• [Exercise]:
Using the entries below, show all lines with the string "data".

• [Before and after images]:
--- START ---
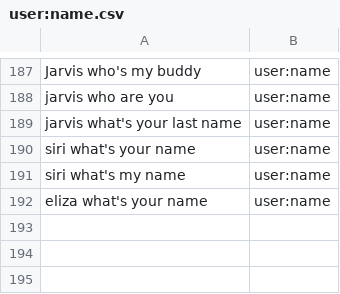
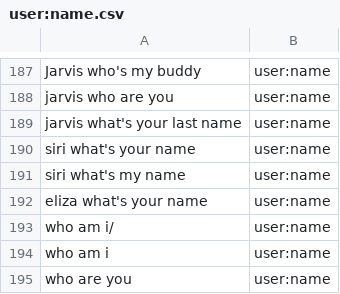
Before and after one commit to whittlbc/jarvis, a CSV file: data/user:name.csv, drawn as a sheet; only a part is shown, gaps mark what is left out; the diff names each change by its address in the sheet, - before the commit and + after, or states it on an @@ line.

Commit message:
data

```diff
--- a/data/user:name.csv
+++ b/data/user:name.csv
+row 193: who am i/ | user:name
+row 194: who am i | user:name
+row 195: who are you | user:name
```
Also changed, not shown: data/utils:weather.csv.
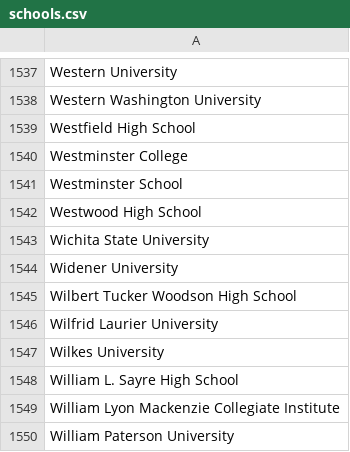
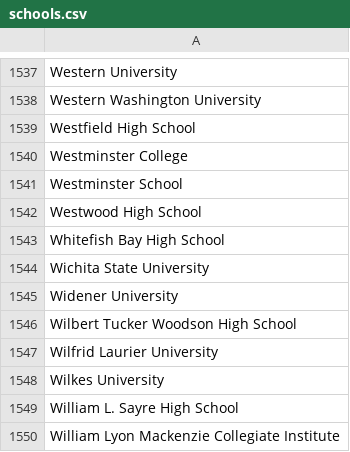
Before and after one commit to MLH/mlh-policies, a CSV file: schools.csv, drawn as a sheet; only a part is shown, gaps mark what is left out; the shorter side is filled out with more unchanged rows.

Commit message:
Added Whitefish Bay High School

```diff
--- a/schools.csv
+++ b/schools.csv
@@ -1542,2 +1542,3 @@ Westminster School
 Westwood High School
+Whitefish Bay High School
 Wichita State University
```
--- END ---
• [Answer section]:
Before and after one commit to whittlbc/jarvis, a CSV file: data/user:name.csv, drawn as a sheet; only a part is shown, gaps mark what is left out; the diff names each change by its address in the sheet, - before the commit and + after, or states it on an @@ line.
data
--- a/data/user:name.csv
+++ b/data/user:name.csv
Also changed, not shown: data/utils:weather.csv.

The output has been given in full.